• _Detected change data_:
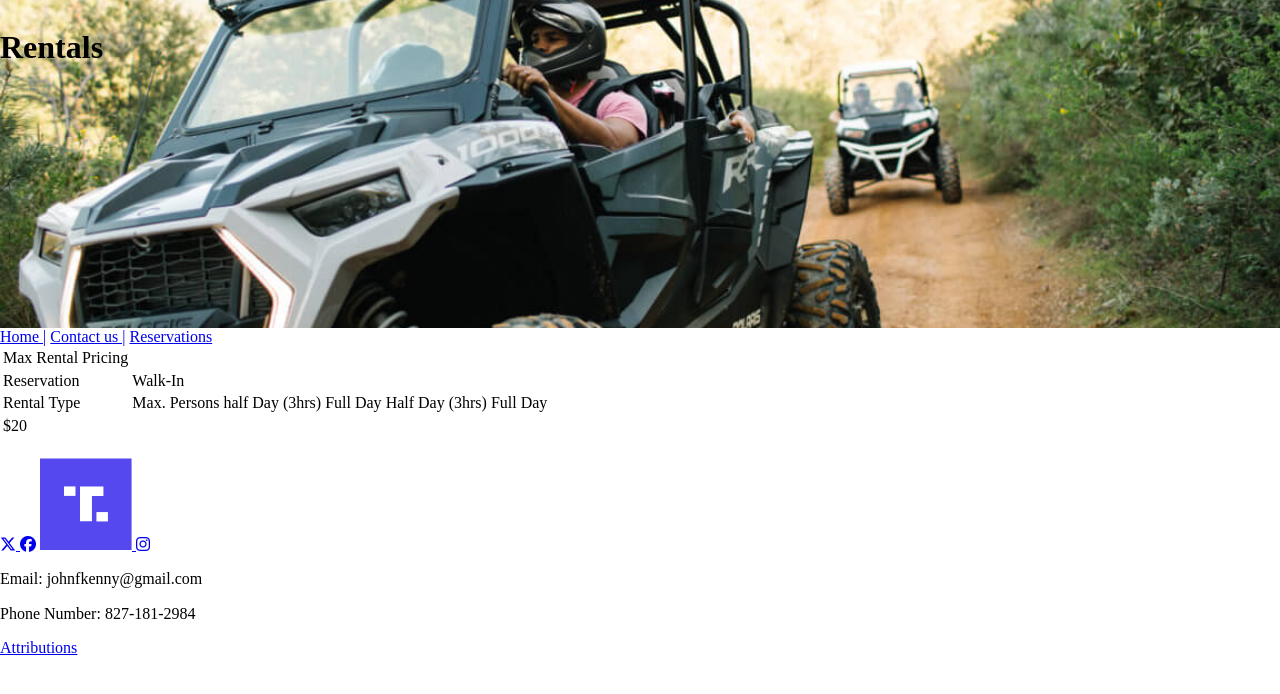
Repository: nak97/WDD230
Page: scoots/rentals-page/rentals-page.html
These files come from the project's save history. The page is drawn as it stood at one moment and after the next save; the edit follows.
The browser window is 1280 px wide. The pictures show the whole page.
Some web libraries are served in a nearby version.

Above is the page before, as saved 2023-12-11 12:45:41.
Console error: TypeError: Cannot set properties of null (setting 'innerText')

After the next save:
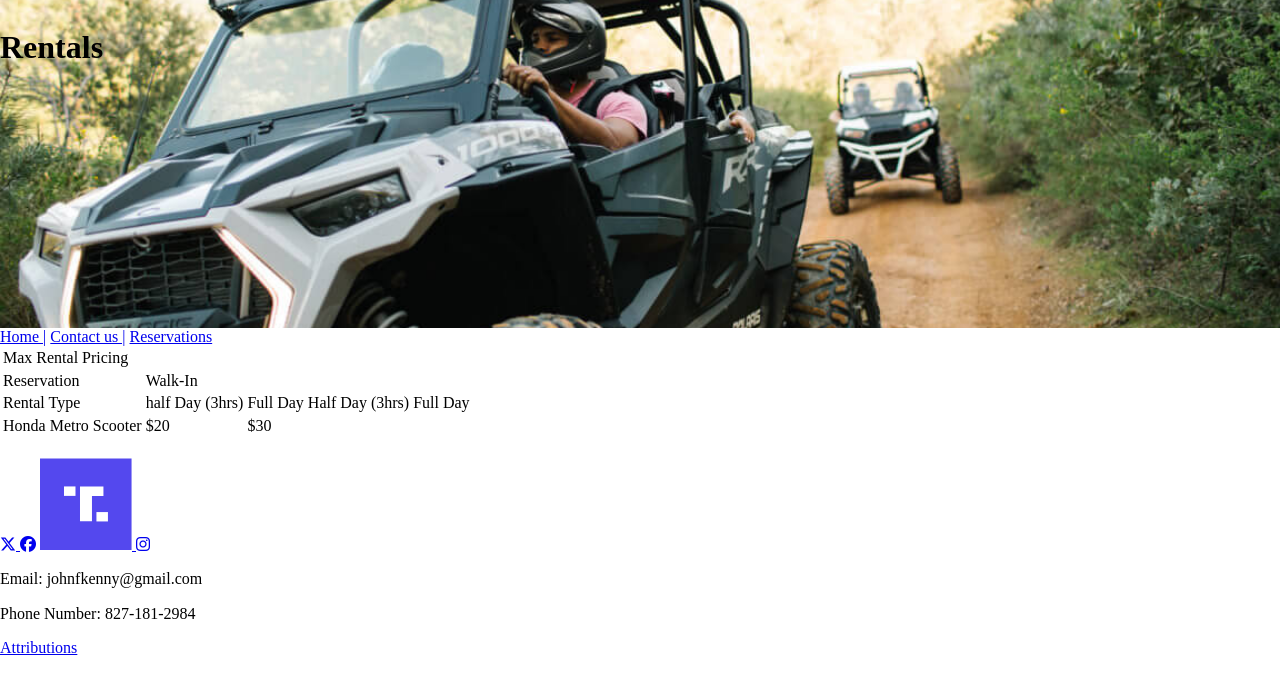
The error is gone.
Saved 11 s later.
--- a/scoots/rentals-page/rentals-page.html
+++ b/scoots/rentals-page/rentals-page.html
@@ -36,16 +36,15 @@
       </tr>
         <tr>
         <td>Rental Type</td>
-        <td>Max. Persons</td>
         <td>half Day (3hrs)</td>
         <td>Full Day</td>
         <td>Half Day (3hrs)</td>
         <td>Full Day</td>
       </tr>
         <tr>
+        <td>Honda Metro Scooter</td>
         <td><span id="price-half-metro"></span></td>
-        <td></td>
-        <td></td>
+        <td><span id="price-f-metro"></span></td>
         <td></td>
         <td></td>
         <td></td>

• _DIRECTIONS FOR THIS TASK_: Those lines of the records that contain the string "error" should be identified and copied.

• _RESPONSE TO THE EXERCISE_:
Console error: TypeError: Cannot set properties of null (setting 'innerText')
The error is gone.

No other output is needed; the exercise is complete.